(Web page edit records)

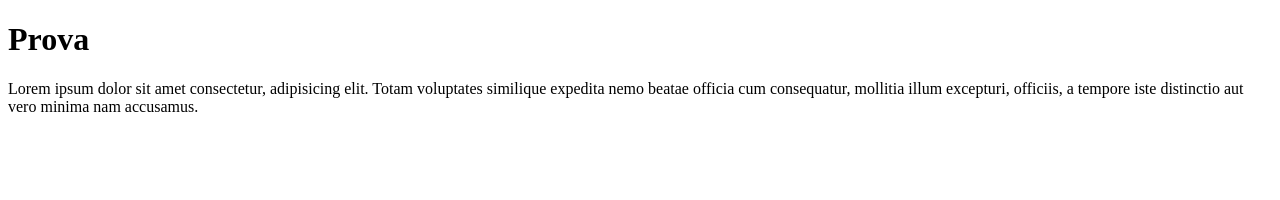
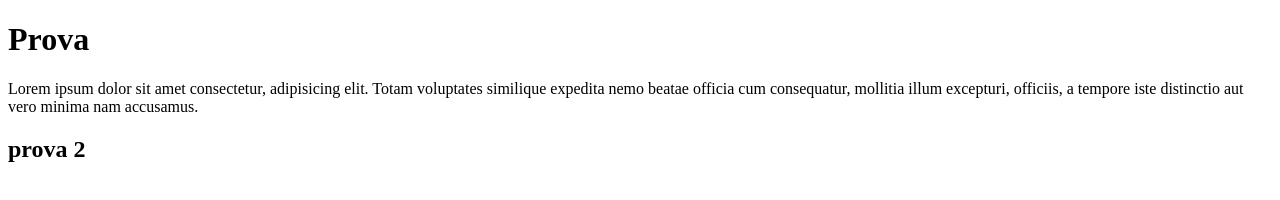
Before and after one commit to fdeluca85/primo_test, a plain HTML site: page index.html in a window 1280 px wide. Drawn offline with Linux system fonts and the light colour scheme.

Commit message:
inserit h2

```diff
--- a/index.html
+++ b/index.html
@@ -9,5 +9,6 @@
 <body>
     <h1>Prova</h1>
     <p>Lorem ipsum dolor sit amet consectetur, adipisicing elit. Totam voluptates similique expedita nemo beatae officia cum consequatur, mollitia illum excepturi, officiis, a tempore iste distinctio aut vero minima nam accusamus.</p>
+    <h2>prova 2</h2>
 </body>
 </html>
```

#### What to do
Only lines containing the string "index" are needed. Pull each of them out of the records above.

#### Answer space
Before and after one commit to fdeluca85/primo_test, a plain HTML site: page index.html in a window 1280 px wide. Drawn offline with Linux system fonts and the light colour scheme.
--- a/index.html
+++ b/index.html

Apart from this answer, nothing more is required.